On the first evening we went out for a stroll and saw a lot** of wildlife. I had left all connections to work behind, except I took some writing paper, thinking I would put a few poems together. This came out of the evening walk across one of the dams that forms the lake. You will see once you get into it the tune that it’s based around. The last line though requires a little more explanation. We had just crossed the dam and saw a squirrel in the path. We stopped. The squirrel stopped.

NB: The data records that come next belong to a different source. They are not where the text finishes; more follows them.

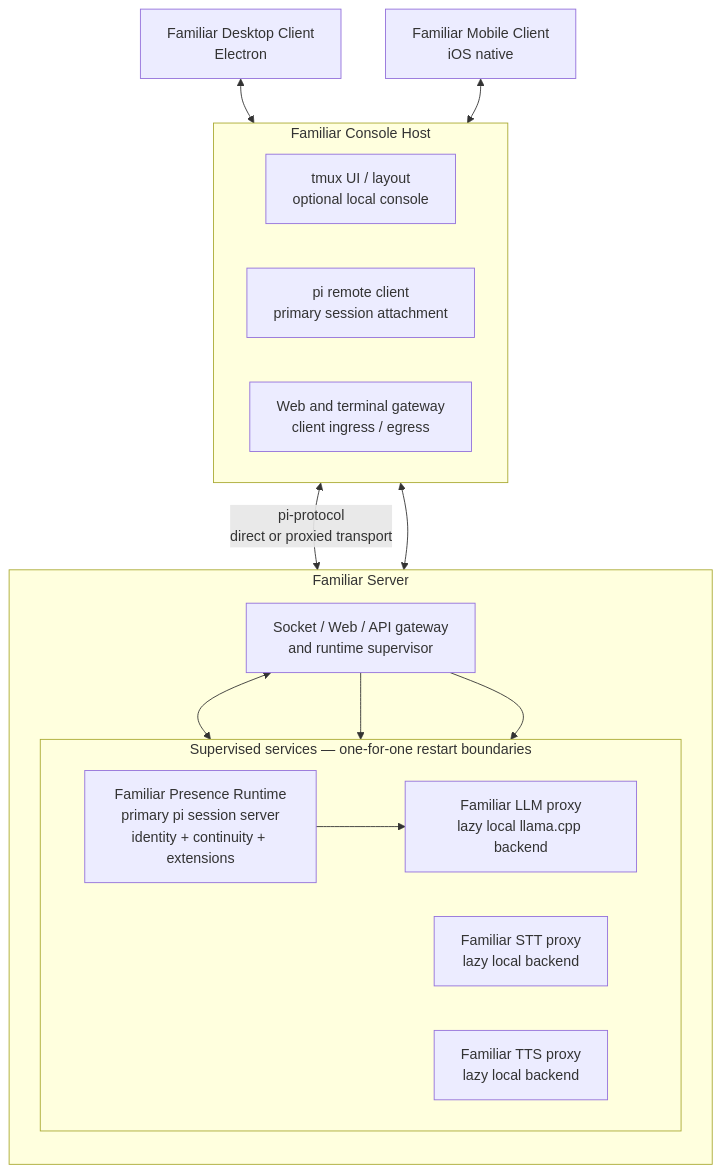
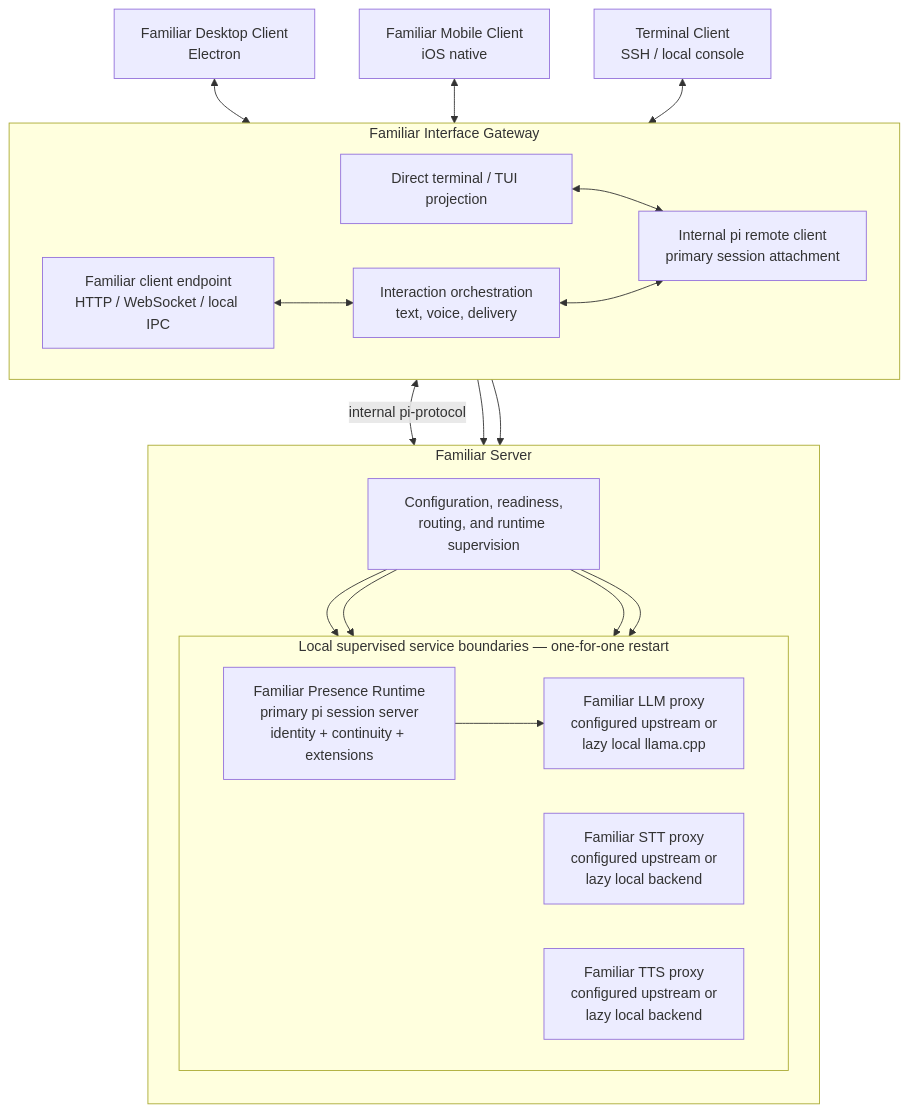
Before and after one commit to gisikw/familiar: the diagram in docs/ARCHITECTURE.md, drawn with Mermaid. The commit also changed other lines of this file and 1 other file, not shown here.

Commit message:
docs: settle Familiar gateway and deployment boundaries

````diff
--- a/docs/ARCHITECTURE.md
+++ b/docs/ARCHITECTURE.md
@@ -13,35 +13,43 @@
 ```mermaid
 flowchart TB
     desktop["Familiar Desktop Client<br/>Electron"]
     mobile["Familiar Mobile Client<br/>iOS native"]
+    ssh["Terminal Client<br/>SSH / local console"]
 
-    subgraph console["Familiar Console Host"]
+    subgraph interface["Familiar Interface Gateway"]
         direction LR
-        layout["tmux UI / layout<br/>optional local console"]
-        piClient["pi remote client<br/>primary session attachment"]
-        web["Web and terminal gateway<br/>client ingress / egress"]
+        ingress["Familiar client endpoint<br/>HTTP / WebSocket / local IPC"]
+        interaction["Interaction orchestration<br/>text, voice, delivery"]
+        piClient["Internal pi remote client<br/>primary session attachment"]
+        terminal["Direct terminal / TUI projection"]
     end
 
     subgraph server["Familiar Server"]
         direction TB
-        gateway["Socket / Web / API gateway<br/>and runtime supervisor"]
+        supervisor["Configuration, readiness,<br/>routing, and runtime supervision"]
 
-        subgraph services["Supervised services — one-for-one restart boundaries"]
+        subgraph services["Local supervised service boundaries — one-for-one restart"]
             direction LR
             presence["Familiar Presence Runtime<br/>primary pi session server<br/>identity + continuity + extensions"]
-            llm["Familiar LLM proxy<br/>lazy local llama.cpp backend"]
-            stt["Familiar STT proxy<br/>lazy local backend"]
-            tts["Familiar TTS proxy<br/>lazy local backend"]
+            llm["Familiar LLM proxy<br/>configured upstream or<br/>lazy local llama.cpp"]
+            stt["Familiar STT proxy<br/>configured upstream or<br/>lazy local backend"]
+            tts["Familiar TTS proxy<br/>configured upstream or<br/>lazy local backend"]
         end
     end
 
-    desktop <--> console
-    mobile <--> console
+    desktop <--> ingress
+    mobile <--> ingress
+    ssh <--> terminal
 
-    piClient <-->|"pi-protocol<br/>direct or proxied transport"| presence
-    web <--> gateway
-    gateway <--> presence
+    ingress <--> interaction
+    terminal <--> piClient
+    interaction <--> piClient
+    piClient <-->|"internal pi-protocol"| presence
+    interaction --> stt
+    interaction --> tts
     presence --> llm
-    gateway --> stt
-    gateway --> tts
+    supervisor --> presence
+    supervisor --> llm
+    supervisor --> stt
+    supervisor --> tts
 ```
````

Then, as we continued, instead of scooting up a tree, it walked down the path towards the dam, just like people walk past each other on a city sidewalk.
On the first evening strolling beside the lake we saw:
Twelve Canada geese
Eleven redwing blackbirds
Ten wild turkeys
Nine cawing crows
Eight scavenging raccoons
Seven strutting grackles
Six massive vultures
Five mule deer
Four fishing herons
Three flitting bats
Heard two hooting owls
And a squirrel walked right past us on the path.
Of course, having left all connections to work behind, that included the camera and on the last evening I was unable to photograph the view across the still lake just after moonrise, which confirmed that there is an even quieter cabin on the other side. I did this from memory.